Lucy and Clare spend an afternoon in sunny St Andrews, on Scotland’s beautiful East Coast
An impromptu day off? Check. Unusually warm, sunny weather? Check. Sun-cream and sunglasses at the ready? Check.
Here on the East Coast of Scotland, it’s not too often that good weather and a Bank Holiday align themselves. So, when the opportunity arose to pop over to St Andrews this Bank Holiday Monday, Clare and I didn’t hang about!
As it was busy, we parked down at the beach and had a picnic lunch (a hastily-prepared sandwich and a bag of crisps!) on the West Sands. Do you recognise it from Chariots of Fire?
Passing St James’, a small church with a spire which is visible from the beach, we popped in and were pleasantly surprised by the beautiful stained glass. Here are three saints with a Scottish connection – Andrew, Margaret, and Magnus – and also a stunning image of the Good Shepherd, with His entreaty, Feed My Lambs, Feed My Sheep. All glistening in the early summer sun.
St Andrews Castle

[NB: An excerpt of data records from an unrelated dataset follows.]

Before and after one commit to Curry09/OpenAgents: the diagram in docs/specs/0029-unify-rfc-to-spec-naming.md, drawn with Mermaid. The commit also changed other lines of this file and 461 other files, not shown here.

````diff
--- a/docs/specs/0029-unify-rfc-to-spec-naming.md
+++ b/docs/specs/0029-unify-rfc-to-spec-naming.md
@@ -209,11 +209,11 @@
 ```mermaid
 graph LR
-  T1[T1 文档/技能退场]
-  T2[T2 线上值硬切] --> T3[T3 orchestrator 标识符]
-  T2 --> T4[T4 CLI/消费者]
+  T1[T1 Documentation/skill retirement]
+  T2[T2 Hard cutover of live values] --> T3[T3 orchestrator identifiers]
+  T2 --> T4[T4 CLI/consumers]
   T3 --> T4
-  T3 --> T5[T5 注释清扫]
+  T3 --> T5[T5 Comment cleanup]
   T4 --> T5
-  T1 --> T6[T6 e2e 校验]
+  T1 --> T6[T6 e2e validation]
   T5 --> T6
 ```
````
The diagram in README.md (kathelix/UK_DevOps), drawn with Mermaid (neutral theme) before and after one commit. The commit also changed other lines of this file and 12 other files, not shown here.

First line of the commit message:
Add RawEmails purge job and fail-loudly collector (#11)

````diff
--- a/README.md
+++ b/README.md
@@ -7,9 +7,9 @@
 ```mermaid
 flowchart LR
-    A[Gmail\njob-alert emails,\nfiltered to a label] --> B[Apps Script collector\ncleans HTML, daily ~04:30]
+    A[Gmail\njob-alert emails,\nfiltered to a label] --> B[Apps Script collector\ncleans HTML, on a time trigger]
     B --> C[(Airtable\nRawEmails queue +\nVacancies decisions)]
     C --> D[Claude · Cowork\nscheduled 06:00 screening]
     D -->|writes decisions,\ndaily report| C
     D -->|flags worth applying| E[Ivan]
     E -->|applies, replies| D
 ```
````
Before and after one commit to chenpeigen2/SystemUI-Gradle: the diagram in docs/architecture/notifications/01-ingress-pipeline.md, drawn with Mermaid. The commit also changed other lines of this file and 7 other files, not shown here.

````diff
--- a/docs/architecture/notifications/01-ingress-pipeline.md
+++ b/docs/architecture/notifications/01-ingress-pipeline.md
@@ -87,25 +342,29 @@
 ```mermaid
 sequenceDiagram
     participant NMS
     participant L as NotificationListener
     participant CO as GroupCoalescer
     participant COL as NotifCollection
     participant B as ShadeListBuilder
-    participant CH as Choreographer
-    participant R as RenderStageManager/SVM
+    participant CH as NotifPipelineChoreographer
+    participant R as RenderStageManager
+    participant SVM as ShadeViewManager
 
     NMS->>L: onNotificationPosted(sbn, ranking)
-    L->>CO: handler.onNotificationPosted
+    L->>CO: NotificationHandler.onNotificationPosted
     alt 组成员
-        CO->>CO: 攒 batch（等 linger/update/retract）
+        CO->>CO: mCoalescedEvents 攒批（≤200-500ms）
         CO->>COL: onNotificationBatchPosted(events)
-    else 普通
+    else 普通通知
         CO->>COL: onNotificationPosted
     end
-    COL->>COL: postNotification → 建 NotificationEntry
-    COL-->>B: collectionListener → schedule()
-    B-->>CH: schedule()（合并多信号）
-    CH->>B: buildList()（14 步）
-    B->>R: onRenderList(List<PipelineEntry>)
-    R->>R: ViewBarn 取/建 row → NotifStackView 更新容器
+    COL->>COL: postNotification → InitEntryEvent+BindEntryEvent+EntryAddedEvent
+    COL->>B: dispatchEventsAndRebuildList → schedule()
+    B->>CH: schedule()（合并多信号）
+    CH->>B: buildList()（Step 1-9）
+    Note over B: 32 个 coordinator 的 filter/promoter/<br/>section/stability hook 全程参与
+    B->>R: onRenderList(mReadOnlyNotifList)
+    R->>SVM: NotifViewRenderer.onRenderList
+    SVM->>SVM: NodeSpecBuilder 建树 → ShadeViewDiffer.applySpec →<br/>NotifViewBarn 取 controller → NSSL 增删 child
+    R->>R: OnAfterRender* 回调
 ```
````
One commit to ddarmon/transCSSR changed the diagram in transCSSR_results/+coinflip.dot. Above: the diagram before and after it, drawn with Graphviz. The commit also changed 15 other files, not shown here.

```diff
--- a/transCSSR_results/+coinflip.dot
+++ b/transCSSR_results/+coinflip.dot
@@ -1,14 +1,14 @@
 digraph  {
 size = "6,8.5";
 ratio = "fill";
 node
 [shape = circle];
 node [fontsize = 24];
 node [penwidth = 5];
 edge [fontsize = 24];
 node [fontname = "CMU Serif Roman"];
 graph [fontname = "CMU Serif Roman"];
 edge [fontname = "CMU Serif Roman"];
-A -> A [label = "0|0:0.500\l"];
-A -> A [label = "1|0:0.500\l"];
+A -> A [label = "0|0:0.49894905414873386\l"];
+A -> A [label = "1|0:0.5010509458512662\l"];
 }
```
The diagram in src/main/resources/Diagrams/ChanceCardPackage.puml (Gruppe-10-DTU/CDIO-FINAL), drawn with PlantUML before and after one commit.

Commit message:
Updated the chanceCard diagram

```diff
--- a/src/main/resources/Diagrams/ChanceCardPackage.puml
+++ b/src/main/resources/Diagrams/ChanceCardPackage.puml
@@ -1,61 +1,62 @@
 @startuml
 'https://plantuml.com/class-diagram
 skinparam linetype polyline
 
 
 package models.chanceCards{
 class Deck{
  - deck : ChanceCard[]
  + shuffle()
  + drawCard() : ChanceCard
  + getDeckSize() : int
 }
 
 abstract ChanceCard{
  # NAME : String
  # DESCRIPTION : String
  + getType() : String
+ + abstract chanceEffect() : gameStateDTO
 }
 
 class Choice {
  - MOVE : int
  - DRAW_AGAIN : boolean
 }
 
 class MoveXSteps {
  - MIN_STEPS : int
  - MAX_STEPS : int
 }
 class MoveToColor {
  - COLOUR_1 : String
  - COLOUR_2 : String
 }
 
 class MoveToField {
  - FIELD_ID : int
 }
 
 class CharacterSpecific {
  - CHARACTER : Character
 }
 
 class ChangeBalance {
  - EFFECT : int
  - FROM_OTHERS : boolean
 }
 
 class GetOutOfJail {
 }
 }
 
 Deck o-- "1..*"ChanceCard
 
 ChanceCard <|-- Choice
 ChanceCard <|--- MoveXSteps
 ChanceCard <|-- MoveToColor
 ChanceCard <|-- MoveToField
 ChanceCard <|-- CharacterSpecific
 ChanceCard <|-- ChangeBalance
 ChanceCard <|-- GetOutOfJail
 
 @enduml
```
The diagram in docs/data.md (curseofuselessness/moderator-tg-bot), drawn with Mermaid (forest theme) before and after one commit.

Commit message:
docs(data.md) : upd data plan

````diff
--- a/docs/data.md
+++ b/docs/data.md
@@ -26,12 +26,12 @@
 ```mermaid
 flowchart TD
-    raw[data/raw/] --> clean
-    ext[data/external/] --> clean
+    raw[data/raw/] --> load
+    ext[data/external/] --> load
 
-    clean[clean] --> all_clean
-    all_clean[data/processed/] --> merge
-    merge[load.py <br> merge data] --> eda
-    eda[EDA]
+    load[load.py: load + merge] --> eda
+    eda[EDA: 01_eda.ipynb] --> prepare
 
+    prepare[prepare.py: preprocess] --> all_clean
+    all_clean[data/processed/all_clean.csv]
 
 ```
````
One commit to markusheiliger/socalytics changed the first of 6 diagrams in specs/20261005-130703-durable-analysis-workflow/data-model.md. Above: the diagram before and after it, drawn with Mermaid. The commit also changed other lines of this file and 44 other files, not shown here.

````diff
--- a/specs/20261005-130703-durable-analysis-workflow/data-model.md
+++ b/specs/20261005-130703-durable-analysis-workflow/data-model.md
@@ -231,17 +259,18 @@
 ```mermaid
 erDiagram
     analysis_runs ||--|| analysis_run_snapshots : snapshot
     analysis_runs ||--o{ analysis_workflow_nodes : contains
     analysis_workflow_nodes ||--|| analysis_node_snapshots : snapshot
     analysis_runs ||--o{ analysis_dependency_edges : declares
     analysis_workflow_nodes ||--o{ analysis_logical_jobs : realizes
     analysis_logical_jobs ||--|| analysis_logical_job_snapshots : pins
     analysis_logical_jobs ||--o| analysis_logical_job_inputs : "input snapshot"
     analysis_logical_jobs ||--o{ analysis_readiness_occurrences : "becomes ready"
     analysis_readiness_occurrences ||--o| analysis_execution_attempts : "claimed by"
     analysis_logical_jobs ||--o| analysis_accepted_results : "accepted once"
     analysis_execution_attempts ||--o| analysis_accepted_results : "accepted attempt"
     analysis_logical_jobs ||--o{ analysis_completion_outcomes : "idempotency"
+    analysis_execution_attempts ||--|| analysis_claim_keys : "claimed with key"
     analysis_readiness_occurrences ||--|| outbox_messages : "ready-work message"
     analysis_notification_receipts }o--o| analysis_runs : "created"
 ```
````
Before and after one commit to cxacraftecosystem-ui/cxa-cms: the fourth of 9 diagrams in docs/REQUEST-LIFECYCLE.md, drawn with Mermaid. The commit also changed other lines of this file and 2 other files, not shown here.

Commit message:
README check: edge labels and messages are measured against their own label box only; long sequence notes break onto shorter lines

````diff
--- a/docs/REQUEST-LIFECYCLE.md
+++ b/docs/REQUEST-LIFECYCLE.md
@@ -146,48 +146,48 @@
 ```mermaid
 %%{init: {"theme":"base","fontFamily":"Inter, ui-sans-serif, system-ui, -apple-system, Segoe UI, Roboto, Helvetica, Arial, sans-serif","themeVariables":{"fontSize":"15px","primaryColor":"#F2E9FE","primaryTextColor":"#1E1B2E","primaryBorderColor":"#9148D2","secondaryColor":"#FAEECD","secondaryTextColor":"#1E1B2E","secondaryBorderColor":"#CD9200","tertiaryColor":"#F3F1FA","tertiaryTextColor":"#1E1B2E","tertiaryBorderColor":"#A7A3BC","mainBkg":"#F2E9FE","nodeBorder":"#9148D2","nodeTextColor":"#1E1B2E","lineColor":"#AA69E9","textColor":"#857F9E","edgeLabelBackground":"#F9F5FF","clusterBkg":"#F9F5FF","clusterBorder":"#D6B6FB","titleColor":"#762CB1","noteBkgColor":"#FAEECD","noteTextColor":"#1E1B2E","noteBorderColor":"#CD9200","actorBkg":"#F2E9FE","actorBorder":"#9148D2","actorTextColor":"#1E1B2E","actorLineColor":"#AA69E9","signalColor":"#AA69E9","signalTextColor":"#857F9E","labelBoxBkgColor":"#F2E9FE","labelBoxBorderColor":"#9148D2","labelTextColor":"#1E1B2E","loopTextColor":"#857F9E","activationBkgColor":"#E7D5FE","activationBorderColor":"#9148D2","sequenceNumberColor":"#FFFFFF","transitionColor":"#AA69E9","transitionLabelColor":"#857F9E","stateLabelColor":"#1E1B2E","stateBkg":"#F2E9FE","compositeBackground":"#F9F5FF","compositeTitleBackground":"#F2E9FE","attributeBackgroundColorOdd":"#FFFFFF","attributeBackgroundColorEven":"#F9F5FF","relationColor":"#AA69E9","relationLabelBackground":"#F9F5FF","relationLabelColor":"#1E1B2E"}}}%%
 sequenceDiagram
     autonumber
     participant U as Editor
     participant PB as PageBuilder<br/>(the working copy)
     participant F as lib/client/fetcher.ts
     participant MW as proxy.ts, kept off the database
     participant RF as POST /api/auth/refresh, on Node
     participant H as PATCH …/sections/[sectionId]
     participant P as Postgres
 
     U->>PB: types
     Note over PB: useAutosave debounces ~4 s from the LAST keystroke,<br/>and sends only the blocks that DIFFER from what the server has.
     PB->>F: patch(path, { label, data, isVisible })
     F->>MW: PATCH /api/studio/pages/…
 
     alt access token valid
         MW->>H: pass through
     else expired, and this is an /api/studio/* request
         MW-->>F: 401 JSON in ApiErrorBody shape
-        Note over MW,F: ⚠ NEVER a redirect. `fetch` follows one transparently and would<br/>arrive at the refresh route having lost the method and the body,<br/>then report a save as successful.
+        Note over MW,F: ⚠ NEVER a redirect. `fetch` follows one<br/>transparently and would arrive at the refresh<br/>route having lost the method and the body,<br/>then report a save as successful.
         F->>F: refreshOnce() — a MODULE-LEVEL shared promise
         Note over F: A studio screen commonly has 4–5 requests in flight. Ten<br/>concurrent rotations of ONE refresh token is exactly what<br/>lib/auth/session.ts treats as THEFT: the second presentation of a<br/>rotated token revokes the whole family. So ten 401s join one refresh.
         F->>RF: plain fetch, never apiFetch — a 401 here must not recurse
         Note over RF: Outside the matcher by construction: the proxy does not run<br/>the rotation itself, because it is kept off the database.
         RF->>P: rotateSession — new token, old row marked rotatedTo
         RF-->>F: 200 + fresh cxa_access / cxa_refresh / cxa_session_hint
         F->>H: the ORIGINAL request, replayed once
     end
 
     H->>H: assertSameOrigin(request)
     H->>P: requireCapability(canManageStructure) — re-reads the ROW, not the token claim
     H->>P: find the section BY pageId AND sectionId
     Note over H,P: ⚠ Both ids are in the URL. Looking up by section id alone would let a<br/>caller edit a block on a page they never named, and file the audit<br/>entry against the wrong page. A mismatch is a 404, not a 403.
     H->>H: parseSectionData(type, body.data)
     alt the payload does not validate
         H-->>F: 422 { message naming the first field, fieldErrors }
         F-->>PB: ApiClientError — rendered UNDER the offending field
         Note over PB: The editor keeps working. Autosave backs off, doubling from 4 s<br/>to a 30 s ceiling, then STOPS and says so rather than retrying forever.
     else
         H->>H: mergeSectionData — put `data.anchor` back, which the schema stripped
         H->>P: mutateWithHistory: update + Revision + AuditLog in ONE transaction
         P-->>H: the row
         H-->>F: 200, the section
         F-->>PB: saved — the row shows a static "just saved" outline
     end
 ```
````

Next up was the fascinating St Andrews Castle. Now a peaceful ruin, it’s had a turbulent history. Once a bishop’s palace, it’s had spells as both a fortress and a state prison; and also been the scene of one of the most startling moments of the Reformation in Scotland.
When Protestant Reformer George Wishart was hung and burnt at the stake in 1546 by the Archbishop of St Andrews, Cardinal Beaton, Wishart’s friends plotted revenge. Later that same year, Beaton himself was murdered, partly in retaliation, and his body hung from a window in the castle.
This sparked the Siege of 1546-7, when opposing sides built a mine and a counter-mine into the rock, both of which can be accessed today. And you can still peer into the Bottle Dungeon, one of medieval Britain’s most remarkable prisons.
St Andrews Cathedral
Just around the corner are the ruins of St Andrews Cathedral. The largest and most important church in medieval Scotland. It was begun in 1158, completed in 1318, and consecrated in the presence of King Robert I (better known as Robert the Bruce). According to legend, he rode up the aisle on his horse!
Once home to relics of St Andrew, after whom the town is named, it fell into disrepair after the Reformation, and was used as a quarry for the town. It remains striking even as a ruin; for those brave enough to climb the 156 steps of St Rule’s Tower, breathtaking views await.
Ice-Cream for two!
Finally, it was on to Luvians Ice Cream Parlour for two cones. Bliss. Having already ordered one Vanilla and one Raspberry Ripple, both of which come heartily recommended, out of the corner of my eye I noticed Gin and Tonic Sorbet. There’s always next time!
You can find out even more information about St Andrews here at www.visitstandrews.com